  1. Go to the Explore tab again in the InfluxDB add-on and start a new query.

  2. Choose the proxmox.autogen retention policy.

  3. Under Measurements, expand cpustat and tick your proxmox host.

  4. Under Fields, tick cpu and apply the mean function.


  1. Use the Group by dropdown to adjust the range of time over which the mean is computed. Notice that as you increase the duration of the mean, the resulting graph will smooth out the sharp peaks and valleys. This is exactly what we want to make sure those momentary CPU spikes don't trigger our automation.


  1. Once the query is set up to your liking, you can translate it over to your configuration.yaml. Your code may differ from the below.
- name: InfluxDB Proxmox Host CPU 5m Average Usage
  unique_id: 'c9e2ca8b-48fa-4856-84ad-7a1f671735fa'
  database: proxmox
  measurement: proxmox.autogen.cpustat
  field: "cpu"
  group_function: mean
  where: "host='mini-neptune' AND time > now() - 5m AND time < now()"
  value_template: "{{ (value|float * 100) | round(1) }}"
  unit_of_measurement: '%'

Note that the home assistant yaml syntax does not provide an easy way to set the group-by interval and will therefore group by the entire selected range of values. We adjust for this by adding a 5 minute time window to the where clause.

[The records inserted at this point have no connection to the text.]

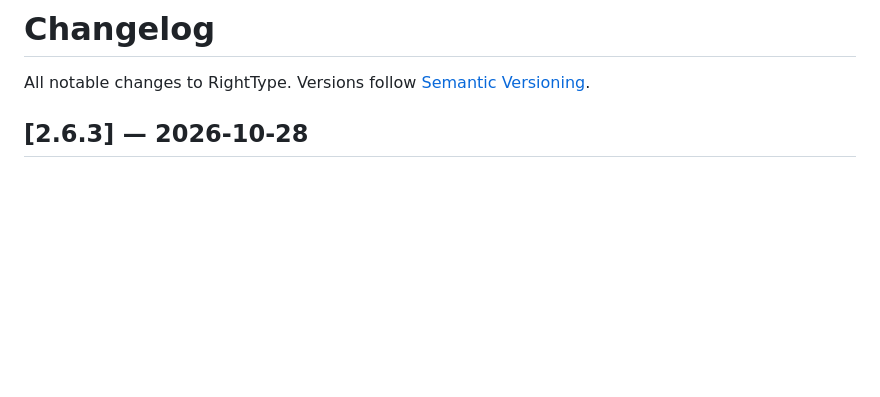
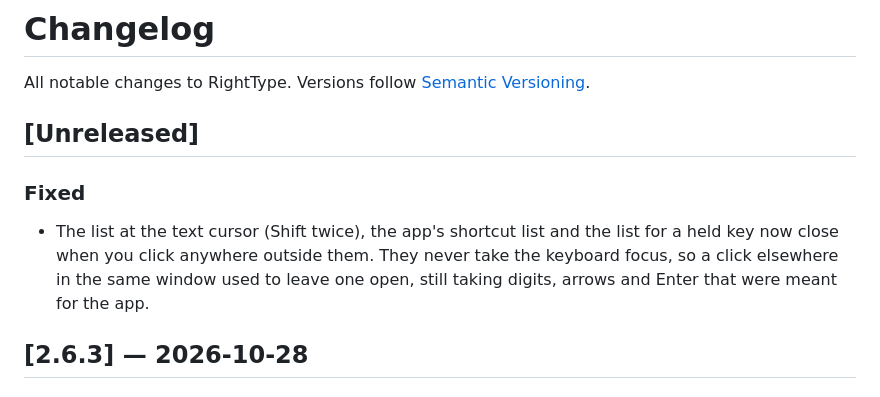
Before and after one commit to k-affan-th/RightType, a Markdown page: CHANGELOG.md, the part around the change. Drawn GitHub-style; blank space fills up the shorter version.

Commit message:
Changelog: panes close on a click outside

```diff
--- a/CHANGELOG.md
+++ b/CHANGELOG.md
@@ -1,6 +1,15 @@
 # Changelog
 
 All notable changes to RightType. Versions follow [Semantic Versioning](https://semver.org/).
+
+## [Unreleased]
+
+### Fixed
+
+- The list at the text cursor (Shift twice), the app's shortcut list and the list
+  for a held key now close when you click anywhere outside them. They never take
+  the keyboard focus, so a click elsewhere in the same window used to leave one
+  open, still taking digits, arrows and Enter that were meant for the app.
 
 ## [2.6.3] — 2026-10-28
 
```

  1. Restart home assistant and check for the new sensor. Now you can trigger an automation if the sensor hits a certain while filtering out any momentary spikes!

High CPU notification


This InfluxDB integration gives you the best insight possible into the status of your Proxmox system by hooking directly into your system's metrics. This setup gives the most accurate real-time insight into your PVE host and all of your VMs and containers so that you can build meaningful automations and dashboards.

You can even take this a step further by installing the Grafana addon to build even more advanced visualizations.

Grafana visualization embeded in HA Dashboard

Thanks for reading!